* [Task description] Please find the lines in the following records that hold "View", and copy them.

* [Data shown]

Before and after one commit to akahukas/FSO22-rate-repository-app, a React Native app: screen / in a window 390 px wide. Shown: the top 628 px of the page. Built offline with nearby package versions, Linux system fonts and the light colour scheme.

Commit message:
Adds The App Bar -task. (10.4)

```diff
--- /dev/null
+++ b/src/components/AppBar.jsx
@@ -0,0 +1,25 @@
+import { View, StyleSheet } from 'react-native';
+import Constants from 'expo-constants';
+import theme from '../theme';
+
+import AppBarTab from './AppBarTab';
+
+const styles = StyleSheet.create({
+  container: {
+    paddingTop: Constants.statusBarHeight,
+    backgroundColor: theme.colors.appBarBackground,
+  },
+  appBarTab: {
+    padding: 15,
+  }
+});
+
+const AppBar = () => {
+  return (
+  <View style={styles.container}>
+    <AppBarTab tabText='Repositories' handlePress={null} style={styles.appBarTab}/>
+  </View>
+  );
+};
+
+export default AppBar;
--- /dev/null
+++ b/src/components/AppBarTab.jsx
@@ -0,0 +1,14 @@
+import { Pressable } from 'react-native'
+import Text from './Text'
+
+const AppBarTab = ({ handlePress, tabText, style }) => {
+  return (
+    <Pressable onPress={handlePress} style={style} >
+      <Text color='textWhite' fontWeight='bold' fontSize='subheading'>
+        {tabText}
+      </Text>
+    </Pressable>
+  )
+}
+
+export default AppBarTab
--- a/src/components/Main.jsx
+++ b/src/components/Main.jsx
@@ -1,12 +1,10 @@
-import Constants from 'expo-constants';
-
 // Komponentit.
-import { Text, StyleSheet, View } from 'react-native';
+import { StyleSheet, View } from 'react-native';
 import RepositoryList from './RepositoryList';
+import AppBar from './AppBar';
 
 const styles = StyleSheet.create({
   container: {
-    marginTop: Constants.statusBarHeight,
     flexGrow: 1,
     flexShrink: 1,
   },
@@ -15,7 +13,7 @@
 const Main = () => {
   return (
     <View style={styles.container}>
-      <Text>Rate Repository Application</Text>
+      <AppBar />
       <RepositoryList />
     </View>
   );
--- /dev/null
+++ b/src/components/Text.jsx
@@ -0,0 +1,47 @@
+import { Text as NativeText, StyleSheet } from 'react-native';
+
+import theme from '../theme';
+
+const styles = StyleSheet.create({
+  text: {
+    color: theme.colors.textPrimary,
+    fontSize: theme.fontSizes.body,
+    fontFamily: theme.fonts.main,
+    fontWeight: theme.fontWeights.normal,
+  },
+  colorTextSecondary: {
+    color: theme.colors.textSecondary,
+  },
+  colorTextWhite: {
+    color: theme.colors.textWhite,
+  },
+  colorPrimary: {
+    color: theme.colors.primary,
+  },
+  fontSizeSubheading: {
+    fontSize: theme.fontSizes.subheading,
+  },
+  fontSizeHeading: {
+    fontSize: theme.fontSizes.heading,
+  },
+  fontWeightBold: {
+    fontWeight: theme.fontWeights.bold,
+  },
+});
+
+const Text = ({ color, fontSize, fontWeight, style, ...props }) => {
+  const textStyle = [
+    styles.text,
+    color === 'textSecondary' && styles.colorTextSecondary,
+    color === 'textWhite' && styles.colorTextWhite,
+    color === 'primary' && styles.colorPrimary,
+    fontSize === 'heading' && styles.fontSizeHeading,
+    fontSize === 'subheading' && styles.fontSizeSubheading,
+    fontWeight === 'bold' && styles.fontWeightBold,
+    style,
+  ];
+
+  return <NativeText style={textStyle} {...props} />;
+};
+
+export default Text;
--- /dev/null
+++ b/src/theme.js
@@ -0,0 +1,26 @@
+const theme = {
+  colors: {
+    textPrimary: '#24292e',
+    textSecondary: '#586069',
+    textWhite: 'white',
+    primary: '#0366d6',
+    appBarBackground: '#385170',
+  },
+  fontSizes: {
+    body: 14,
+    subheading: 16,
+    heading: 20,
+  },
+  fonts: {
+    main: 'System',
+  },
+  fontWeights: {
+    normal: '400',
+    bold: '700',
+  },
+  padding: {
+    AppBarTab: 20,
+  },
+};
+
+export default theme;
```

* [Your response]
+import { View, StyleSheet } from 'react-native';
+  <View style={styles.container}>
+  </View>
-import { Text, StyleSheet, View } from 'react-native';
+import { StyleSheet, View } from 'react-native';
     <View style={styles.container}>
     </View>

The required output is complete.